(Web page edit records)
====
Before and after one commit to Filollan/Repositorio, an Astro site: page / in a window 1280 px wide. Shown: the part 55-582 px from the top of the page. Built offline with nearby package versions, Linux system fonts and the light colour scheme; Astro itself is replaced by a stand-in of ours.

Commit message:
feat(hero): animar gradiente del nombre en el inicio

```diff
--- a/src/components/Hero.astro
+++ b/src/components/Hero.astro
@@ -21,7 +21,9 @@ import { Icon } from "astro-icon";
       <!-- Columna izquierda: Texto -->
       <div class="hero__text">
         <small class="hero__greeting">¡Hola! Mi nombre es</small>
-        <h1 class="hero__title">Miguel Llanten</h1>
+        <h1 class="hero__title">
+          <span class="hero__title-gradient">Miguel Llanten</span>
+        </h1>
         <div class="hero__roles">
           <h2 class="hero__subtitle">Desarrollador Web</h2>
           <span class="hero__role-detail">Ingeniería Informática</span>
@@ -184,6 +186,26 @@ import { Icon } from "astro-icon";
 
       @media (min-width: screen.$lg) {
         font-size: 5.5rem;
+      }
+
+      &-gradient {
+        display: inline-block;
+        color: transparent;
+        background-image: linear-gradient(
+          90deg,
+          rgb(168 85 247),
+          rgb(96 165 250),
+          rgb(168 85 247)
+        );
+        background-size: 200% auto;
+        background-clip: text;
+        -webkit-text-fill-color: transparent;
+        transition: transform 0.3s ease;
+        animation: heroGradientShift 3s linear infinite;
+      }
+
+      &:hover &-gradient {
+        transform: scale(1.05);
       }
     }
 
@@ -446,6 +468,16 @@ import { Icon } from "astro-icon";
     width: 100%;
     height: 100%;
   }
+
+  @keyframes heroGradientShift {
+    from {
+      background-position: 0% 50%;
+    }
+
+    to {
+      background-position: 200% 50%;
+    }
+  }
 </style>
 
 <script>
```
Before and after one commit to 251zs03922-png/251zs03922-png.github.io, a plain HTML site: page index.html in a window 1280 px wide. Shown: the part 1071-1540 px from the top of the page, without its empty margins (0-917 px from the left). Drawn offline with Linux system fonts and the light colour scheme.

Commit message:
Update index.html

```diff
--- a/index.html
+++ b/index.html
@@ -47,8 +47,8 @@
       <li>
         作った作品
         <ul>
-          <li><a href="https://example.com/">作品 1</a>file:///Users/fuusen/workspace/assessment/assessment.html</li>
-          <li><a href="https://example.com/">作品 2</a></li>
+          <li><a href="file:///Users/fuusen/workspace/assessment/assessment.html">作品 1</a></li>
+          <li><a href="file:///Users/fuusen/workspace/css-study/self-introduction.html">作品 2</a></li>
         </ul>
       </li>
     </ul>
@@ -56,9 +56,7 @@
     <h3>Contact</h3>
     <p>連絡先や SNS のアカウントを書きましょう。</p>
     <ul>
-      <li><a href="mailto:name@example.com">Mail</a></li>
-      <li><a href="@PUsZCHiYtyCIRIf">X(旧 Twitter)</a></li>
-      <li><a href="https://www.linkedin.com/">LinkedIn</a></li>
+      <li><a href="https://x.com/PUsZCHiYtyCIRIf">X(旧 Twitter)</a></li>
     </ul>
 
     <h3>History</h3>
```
====
Exercise: Extract every line of the records above that contains the word "index".

Written response:
Before and after one commit to 251zs03922-png/251zs03922-png.github.io, a plain HTML site: page index.html in a window 1280 px wide. Shown: the part 1071-1540 px from the top of the page, without its empty margins (0-917 px from the left). Drawn offline with Linux system fonts and the light colour scheme.
Update index.html
--- a/index.html
+++ b/index.html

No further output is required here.